1 Amendments to the HQT provision should include: 1) requiring that both elementary and secondary teachers demonstrate teaching skills as well as content knowledge (such teaching skills to be demonstrated through performance based evaluation during student teaching or internship or by the passage of a teacher
performance assessment) ; 2) ensuring that teachers entering under alternative certification pathways
complete training and assessments that allow them to meet state standards of content and teaching skills
before they are identified as “highly qualified;” 3) and allowing states to develop reasonable and appropriate
standards for certifying the content knowledge of teachers whose assignments require them to teach multiple
subjects, subject to approval in their state plans by USDOE.
2 Bond, L., Smith, T., Baker, W., & Hattie, J. (2000). The certification system of the National Board for
Professional Teaching Standards: A construct and consequential validity study (Greensboro, NC:
Center for Educational Research and Evaluation); Cavaluzzo, L. (2004). Is National Board Certification

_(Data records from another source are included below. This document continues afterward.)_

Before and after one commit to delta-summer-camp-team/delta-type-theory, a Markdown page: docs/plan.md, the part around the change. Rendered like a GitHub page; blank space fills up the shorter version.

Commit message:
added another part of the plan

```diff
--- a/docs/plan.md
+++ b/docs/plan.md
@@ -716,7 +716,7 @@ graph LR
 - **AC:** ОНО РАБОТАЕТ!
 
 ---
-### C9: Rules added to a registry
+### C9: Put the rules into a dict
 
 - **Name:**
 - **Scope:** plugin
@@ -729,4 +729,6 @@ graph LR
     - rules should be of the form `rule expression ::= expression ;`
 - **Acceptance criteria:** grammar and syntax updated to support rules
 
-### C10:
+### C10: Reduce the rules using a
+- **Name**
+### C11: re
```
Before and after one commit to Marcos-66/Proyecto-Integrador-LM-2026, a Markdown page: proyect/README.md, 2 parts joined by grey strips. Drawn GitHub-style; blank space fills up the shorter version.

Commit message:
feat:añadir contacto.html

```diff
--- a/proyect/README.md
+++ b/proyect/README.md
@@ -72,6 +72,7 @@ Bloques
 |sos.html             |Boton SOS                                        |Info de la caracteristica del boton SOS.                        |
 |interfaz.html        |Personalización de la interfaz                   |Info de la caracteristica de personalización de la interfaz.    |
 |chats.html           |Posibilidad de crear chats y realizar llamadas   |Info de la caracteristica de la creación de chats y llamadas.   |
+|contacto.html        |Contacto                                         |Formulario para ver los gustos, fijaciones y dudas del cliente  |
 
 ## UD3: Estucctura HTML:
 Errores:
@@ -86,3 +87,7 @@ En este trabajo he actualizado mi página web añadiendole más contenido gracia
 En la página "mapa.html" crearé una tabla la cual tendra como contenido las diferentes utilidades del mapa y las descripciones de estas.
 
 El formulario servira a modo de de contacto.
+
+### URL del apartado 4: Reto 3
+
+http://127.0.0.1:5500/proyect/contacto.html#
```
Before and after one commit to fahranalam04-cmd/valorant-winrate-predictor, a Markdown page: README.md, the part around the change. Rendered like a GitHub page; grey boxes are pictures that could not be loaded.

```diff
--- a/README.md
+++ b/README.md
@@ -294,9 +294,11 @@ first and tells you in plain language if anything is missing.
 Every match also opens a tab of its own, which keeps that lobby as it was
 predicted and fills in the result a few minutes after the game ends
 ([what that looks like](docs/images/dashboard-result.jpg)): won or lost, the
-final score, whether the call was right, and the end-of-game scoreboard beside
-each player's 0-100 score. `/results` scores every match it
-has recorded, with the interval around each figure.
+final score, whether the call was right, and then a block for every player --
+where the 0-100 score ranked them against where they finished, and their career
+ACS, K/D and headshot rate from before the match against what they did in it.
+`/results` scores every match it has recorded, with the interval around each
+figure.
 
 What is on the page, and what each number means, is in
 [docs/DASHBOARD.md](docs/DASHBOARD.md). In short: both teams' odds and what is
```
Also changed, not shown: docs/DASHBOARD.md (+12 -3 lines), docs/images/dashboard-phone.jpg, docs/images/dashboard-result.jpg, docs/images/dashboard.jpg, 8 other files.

an effective signal of teacher quality? (National Science Foundation No. REC-0107014). Alexandria,
VA: The CNA Corporation; Goldhaber, D., & Anthony, E. (2005). Can teacher quality be effectively
assessed? Seattle, WA: University of Washington and the Urban Institute; Smith, T., Gordon, B., Colby,
S., & Wang, J. (2005). An examination of the relationship of the depth of student learning and National
Board certification status (Office for Research on Teaching, Appalachian State University).
Vandevoort, L. G., Amrein-Beardsley, A., & Berliner, D. C. (2004). National Board certified teachers and
their students' achievement. Education Policy Analysis Archives, 12(46), 117.
3 Wilson, M. & Hallum, P.J. (2006). Using Student Achievement Test Scores as Evidence of External
Validity for Indicators of Teacher Quality: Connecticut’s Beginning Educator Support and Training
Program. Berkeley, CA: University of California at Berkeley.
4 Milanowski, A.T., Kimball, S.M., White, B. (2004). The relationship between standards-based teacher
evaluation scores and student achievement. University of Wisconsin-Madison: Consortium for Policy
Research in Education.